# Work instruction:
Show all lines of the entries in which the word "container" is found.

[Web page edit records]
=== Section Start ===

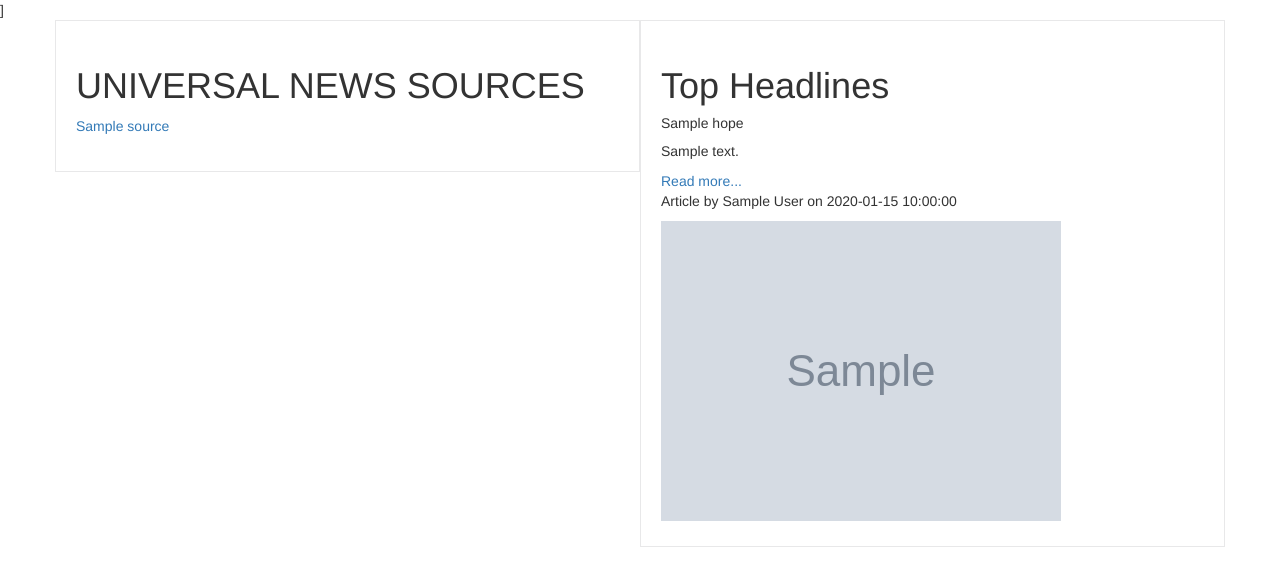
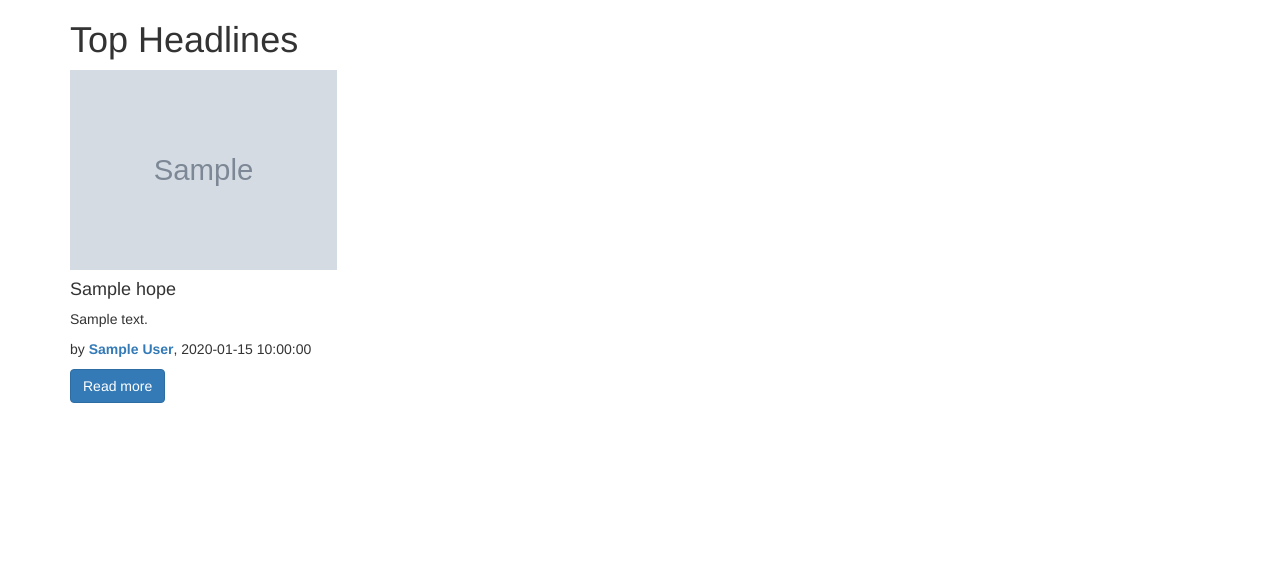
Before and after one commit to iankurao/news-highlights, a Flask app: template app/templates/top_headlines.html in a window 1280 px wide. Shown: the top 586 px of the page. Run offline with Flask 2, Linux system fonts and the light colour scheme; the template is opened without the code that fills it: most values are stand-ins (such as "Sample title", 1, 10 or a date in 2020); grey boxes marked "Sample" are stand-in pictures; some libraries are stand-ins or nearby versions.

Commit message:
make the design better

```diff
--- a/app/templates/top_headlines.html
+++ b/app/templates/top_headlines.html
@@ -1,36 +1,33 @@
 {% extends 'base.html' %}
-{% block content %}]
+{% block content %}
 
-<div class= "container">
-    <div class= "row">
-      <div class="col-xs-6" style="background-color: #fff;
-              border: 1px solid #e8e8e9;
-               padding: 25px 20px;">
-            <h1>UNIVERSAL NEWS SOURCES </h1>
-            {% for source in sources %}
-            <p>
-              <a href="/source/{{source.id}}"> {{source.name}} </a>
-            </p>
-             {% endfor %}
+<div class="container">
+    <h1>Top Headlines</h1>
+    {% for hope in top_headlines %}
+    {% if hope.urlToImage %}
+  <div class="row">
+
+    <div class="col-md-12">
+
+
+
+
+      <div class="view overlay z-depth-1-half">
+        <img src="{{hope.urlToImage}}" class="img-fluid img-responsive" style="height: 20rem;">
+        <a href="#!">
+          <div class="mask rgba-white-slight"></div>
+        </a>
       </div>
+      <h4 class="my-4 font-weight-bold">{{hope.title|truncate(30)}}</h4>
+      <p class="grey-text">{{hope.description|truncate(30)}}</p>
+      <p>by <a><strong>{{hope.author}}</strong></a>, {{hope.publishedAt}} </p>
+      <a href="{{hope.urlToImage}}" class="btn btn-primary btn-md">Read more</a>
 
-      <div class="col-xs-6" style="background-color: #fff;
-         border: 1px solid #e8e8e9;
-         padding: 25px 20px;float: right">
 
-             <h1>Top Headlines</h1>
-              {% for hope in top_headlines %}
-              {% if hope.urlToImage %}
-              <h5>{{hope.title}}</h5>
+    </div>
 
-               <p>{{hope.description}}</p>
-                 <a href="{{hope.url}}">Read more...</a>
-               <p>Article by {{hope.author}} on {{hope.publishedAt}}</p>
-               <img src="{{hope.urlToImage}}">
-
-      </div>
-       {% endif %}
-       {% endfor %}
-    </div>
+  </div>
+  {% endif %}
+    {% endfor %}
 </div>
 {% endblock %}
```
Also changed, not shown: app/templates/index.html (+24 -14 lines), 1 other file.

=== Section End ===

# Output of the exercise:
-<div class= "container">
+<div class="container">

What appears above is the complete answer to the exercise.